---------- DATA FOR ANALYSIS

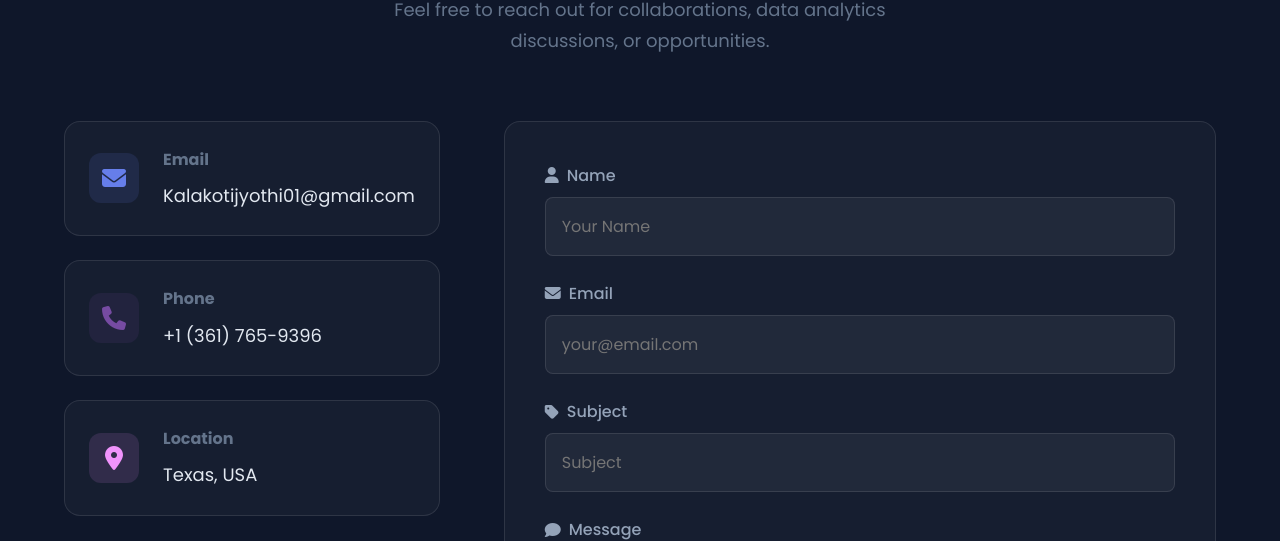
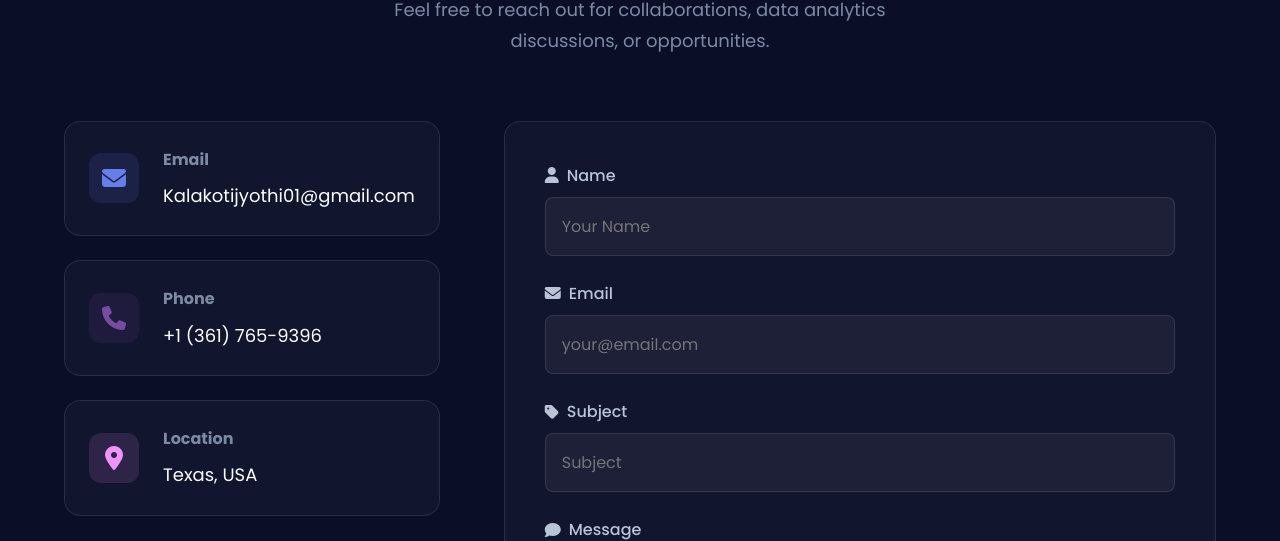
Before and after one commit to K-Jyothi-git/kjyoti96.github.io, a website: page index.html in a window 1280 px wide. Shown: the part 10973-11514 px from the top of the page. Drawn offline with nearby package versions, Linux system fonts and the light colour scheme.

Commit message:
Update styles.css

```diff
--- a/assets/css/styles.css
+++ b/assets/css/styles.css
@@ -3,14 +3,12 @@
    ============================================ */
 :root {
     /* Color Palette - Vibrant Dark Theme */
-    --color-bg-dark: #0f172a;        /* slightly lighter than #0a0e27 */
-    --color-bg-darker: #0b1220;      /* softened dark */
-    --color-bg-light: #1e293b;       /* more visible cards/sections */
-
-    --color-text-primary: #e2e8f0;   /* softer than pure white */
-    --color-text-secondary: #94a3b8; /* balanced contrast */
-    --color-text-muted: #64748b;     /* subtle but readable */
-
+    --color-bg-dark: #0a0e27;
+    --color-bg-darker: #060917;
+    --color-bg-light: #151a35;
+    --color-text-primary: #ffffff;
+    --color-text-secondary: #b8c5d6;
+    --color-text-muted: #7a8ba3;
     /* Vibrant Accent Colors */
     --color-accent-1: #FF6B6B;
     --color-accent-2: #4ECDC4;
```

--------------------

- [EXERCISE BRIEF]: What is needed is an exact copy of all the data, with no images in it.

- [RESULT BELOW]:
Before and after one commit to K-Jyothi-git/kjyoti96.github.io, a website: page index.html in a window 1280 px wide. Shown: the part 10973-11514 px from the top of the page. Drawn offline with nearby package versions, Linux system fonts and the light colour scheme.

Commit message:
Update styles.css

```diff
--- a/assets/css/styles.css
+++ b/assets/css/styles.css
@@ -3,14 +3,12 @@
    ============================================ */
 :root {
     /* Color Palette - Vibrant Dark Theme */
-    --color-bg-dark: #0f172a;        /* slightly lighter than #0a0e27 */
-    --color-bg-darker: #0b1220;      /* softened dark */
-    --color-bg-light: #1e293b;       /* more visible cards/sections */
-
-    --color-text-primary: #e2e8f0;   /* softer than pure white */
-    --color-text-secondary: #94a3b8; /* balanced contrast */
-    --color-text-muted: #64748b;     /* subtle but readable */
-
+    --color-bg-dark: #0a0e27;
+    --color-bg-darker: #060917;
+    --color-bg-light: #151a35;
+    --color-text-primary: #ffffff;
+    --color-text-secondary: #b8c5d6;
+    --color-text-muted: #7a8ba3;
     /* Vibrant Accent Colors */
     --color-accent-1: #FF6B6B;
     --color-accent-2: #4ECDC4;
```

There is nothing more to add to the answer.